Restoration with PEPÁḴEṈ HÁUTW̱ at EcoFair

On November 18, 2022, PEPÁḴEṈ HÁUTW̱ Foundation will be leading a restoration event at QENENIW̱ on S,DÁYES.

Due to ferry cancellations, the restoration event planned for QENENIW̱ in collaboration with PEPÁḴEṈ HÁUTW̱ during EcoFair had to be postponed. It has been rescheduled for November 18, 2022 from 11AM to 3PM at QENENIW̱ (Hay Point, South Pender Island). All are welcome to attend and help the land heal! 

About PEPÁḴEṈ HÁUTW̱ Foundation

PEPÁḴEṈ HÁUTW̱ or “The Blossoming Place” is a charitable, non-profit organization that provides participatory education opportunities about traditional and healthy food systems to contribute to the restoration and revitalization of native ecosystems in W̱SÁNEĆ homelands. They aim to promote food security and indigenous food sovereignty in the W̱SÁNEĆ community and beyond. They also run a native plant nursery and garden.

PEPAKIYE of  PEPÁḴEṈ HÁUTW̱ leading students during an educational event at QENENIW̱ in 2021. Photo by Alex Harris / Raincoast Conservation Foundation.

What to expect

PEPÁḴEṈ HÁUTW̱ works with partners across W̱SÁNEĆ homelands to carry out education, resiliency, and land healing initiatives, including projects at SṈIDȻEȽ (Tod Inlet), ȾIKEL (a wetland restoration project at the Tribal School ), HELEṈIḴEN (Horticulture Centre of the Pacific), ȾIX̱EṈ (Cordova Spit), and QENENIW̱ (Pender Island). These projects include (but are not limited to) building educational trails with informational signage, removing invasive species, and planting native species.

The project at QENENIW̱ is one of PEPÁḴEṈ HÁUTW̱’s newest projects and is undertaken under the guidance and care of W̱SÁNEĆ cultural monitors to ensure restoration work is done in a respectful way in this sensitive archaeological area.

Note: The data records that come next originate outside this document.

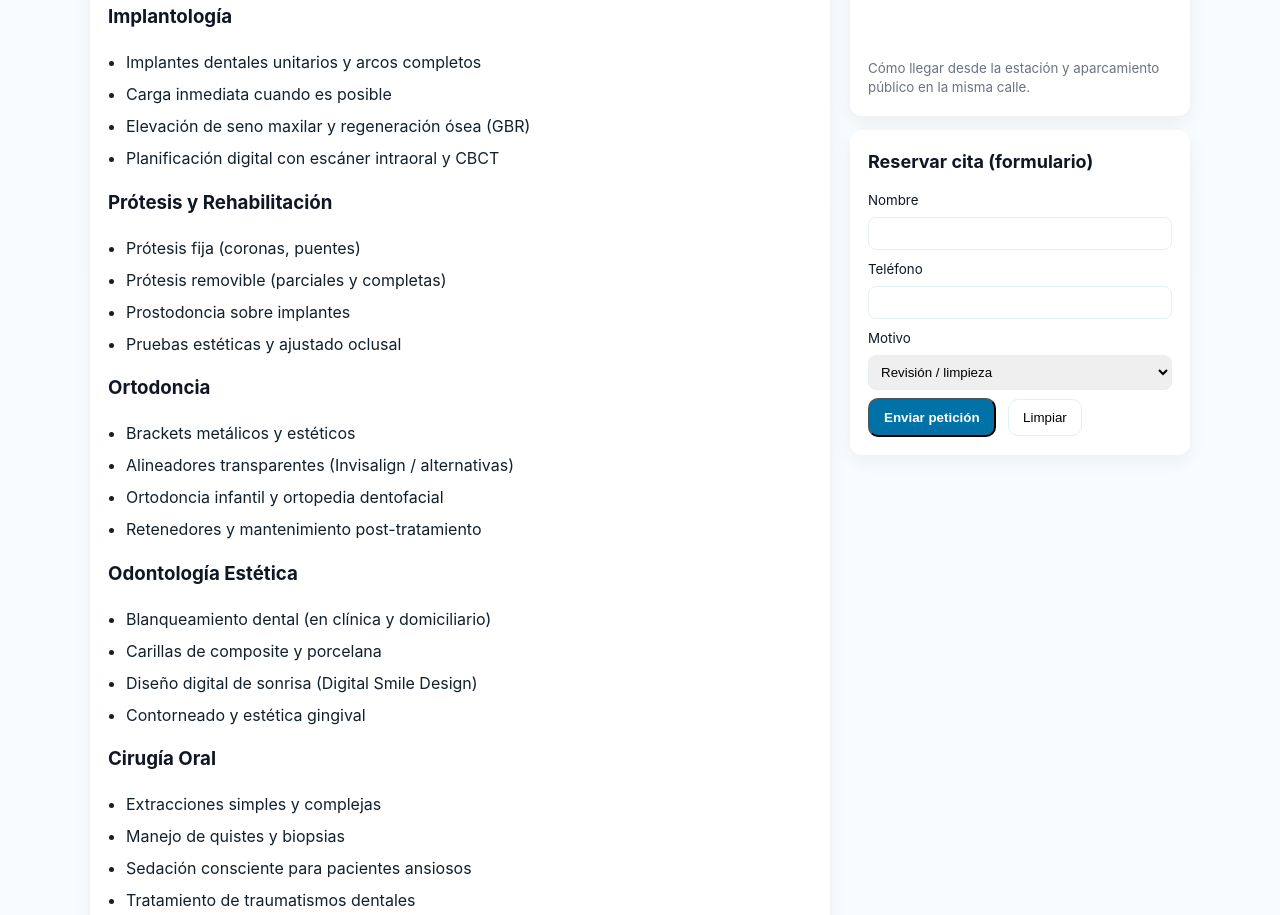
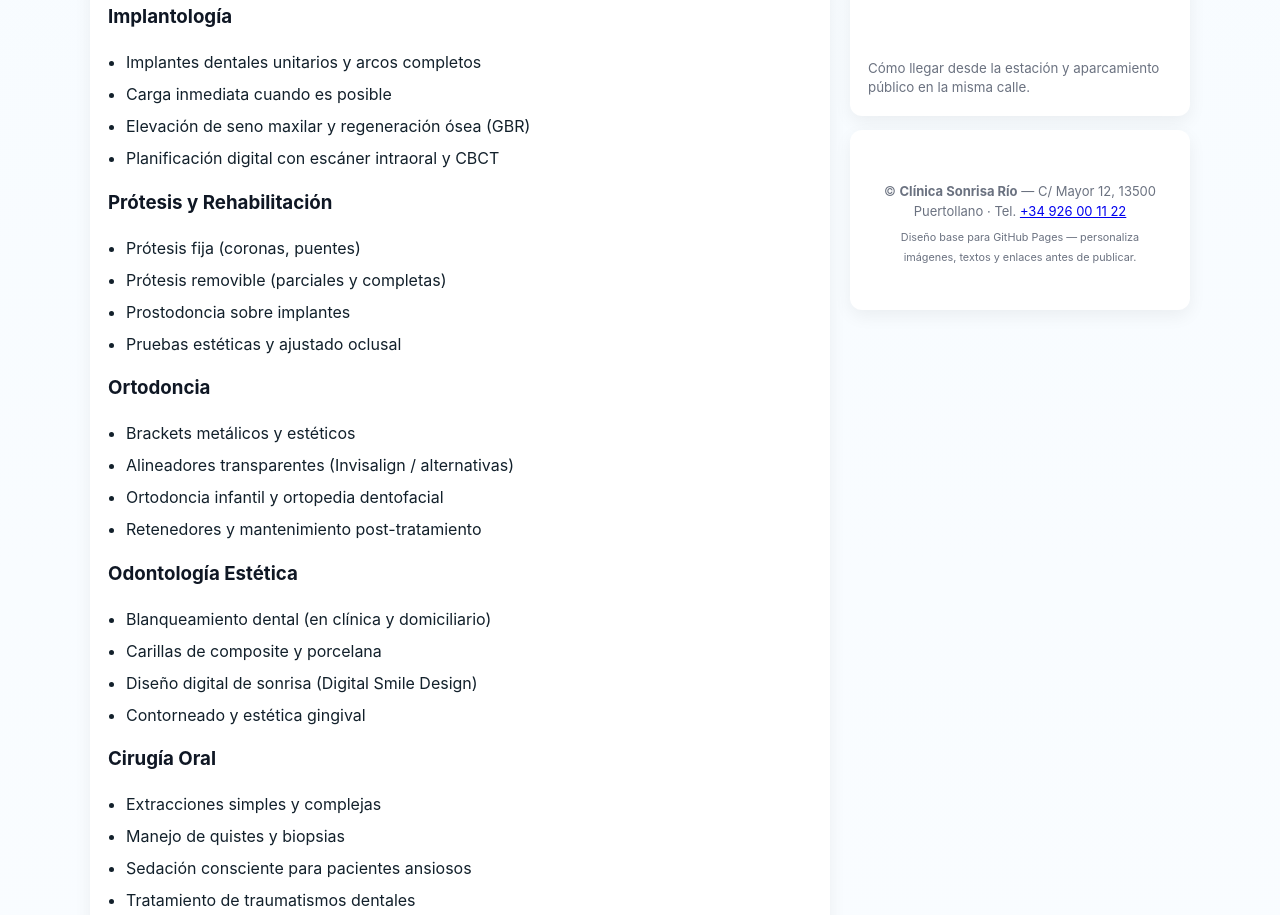
Before and after one commit to Conversiaagency/Cl-nica-sonrisa-Puertollano, a plain HTML site: page Index.html in a window 1280 px wide. Shown: the part 1033-1948 px from the top of the page. Drawn offline with Linux system fonts and the light colour scheme; grey boxes are pictures that could not be loaded.

Commit message:
Update Index.html

```diff
--- a/Index.html
+++ b/Index.html
@@ -385,36 +385,7 @@
 
         <div class="card" style="margin-top:14px">
           <div class="section-title">
-            <h2>Reservar cita (formulario)</h2>
-          </div>
 
-          <!-- Formulario sin backend: sustituye la acción por tu endpoint o usa GitHub Actions / Netlify Forms -->
-          <form id="contact-form" action="#" onsubmit="alert('Formulario de ejemplo: añade acción backend o usa Netlify/Forms.'); return false;">
-            <label style="display:block;margin-bottom:6px"><small>Nombre</small>
-              <input required name="nombre" type="text" style="width:100%;padding:8px;margin-top:6px;border-radius:8px;border:1px solid #e6eef6">
-            </label>
-            <label style="display:block;margin-bottom:6px"><small>Teléfono</small>
-              <input required name="telefono" type="tel" style="width:100%;padding:8px;margin-top:6px;border-radius:8px;border:1px solid #e6eef6">
-            </label>
-            <label style="display:block;margin-bottom:6px"><small>Motivo</small>
-              <select name="motivo" style="width:100%;padding:8px;margin-top:6px;border-radius:8px;border:1px solid #e6eef6">
-                <option>Revisión / limpieza</option>
-                <option>Dolor / urgencia</option>
-                <option>Implante / prótesis</option>
-                <option>Ortodoncia</option>
-                <option>Estética / blanqueamiento</option>
-                <option>Otro</option>
-              </select>
-            </label>
-            <div style="margin-top:8px">
-              <button class="btn" type="submit">Enviar petición</button>
-              <button type="reset" style="margin-left:8px;padding:10px 14px;border-radius:10px;border:1px solid #e6eef6;background:white">Limpiar</button>
-            </div>
-            <small class="muted"
-          </form>
-        </div>
-      </aside>
-    </main>
 
     <footer>
       <div>© <strong>Clínica Sonrisa Río</strong> — C/ Mayor 12, 13500 Puertollano · Tel. <a href="tel:+34926001122">+34 926 00 11 22</a></div>
```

Those attending the restoration event on October 22, 2022 can expect to focus on the removal of the highly invasive Daphne laurel. This plant is toxic, so volunteers will be required to wear gloves while working and will be encouraged to wear safety glasses. 

Jaya Scott during a restoration event at QENENIW̱ in summer 2021. Photo by Alex Harris / Raincoast Conservation Foundation.

Logistical information

This is an all-weather event. Make sure to wear appropriate clothing, including comfortable (and waterproof!) closed-toe footwear, raingear, and plenty of water. We encourage those who can to bring their own work gloves, safety glasses, and tools (shovel and/or loppers). For those who do not own these items, a supply will be provided. 

QENENIW̱ is Tsawout First Nations reserve land, known as Hay Point in English. It is located on South Pender Island, adjacent to Poet’s Cove Resort and Spa.  Those attending the restoration event will be permitted to park in a back lot on Poet’s Cove property. A local volunteer, Paul Petrie, will be on site helping attendees navigate parking in case of any confusion and to direct folks to the restoration site.  Though there are no washroom facilities at QENENIW̱, the washrooms at the Poet’s Cove pool will be available for attendee use.

You can help

Raincoast’s in-house scientists, collaborating graduate students, postdoctoral fellows, and professors make us unique among conservation groups. We work with First Nations, academic institutions, government, and other NGOs to build support and inform decisions that protect aquatic and terrestrial ecosystems, and the wildlife that depend on them. We conduct ethically applied, process-oriented, and hypothesis-driven research that has immediate and relevant utility for conservation deliberations and the collective body of scientific knowledge.

We investigate to understand coastal species and processes. We inform by bringing science to decision-makers and communities. We inspire action to protect wildlife and wildlife habitats.

Coastal wolf with a salmon in its month.
Photo by Dene Rossouw.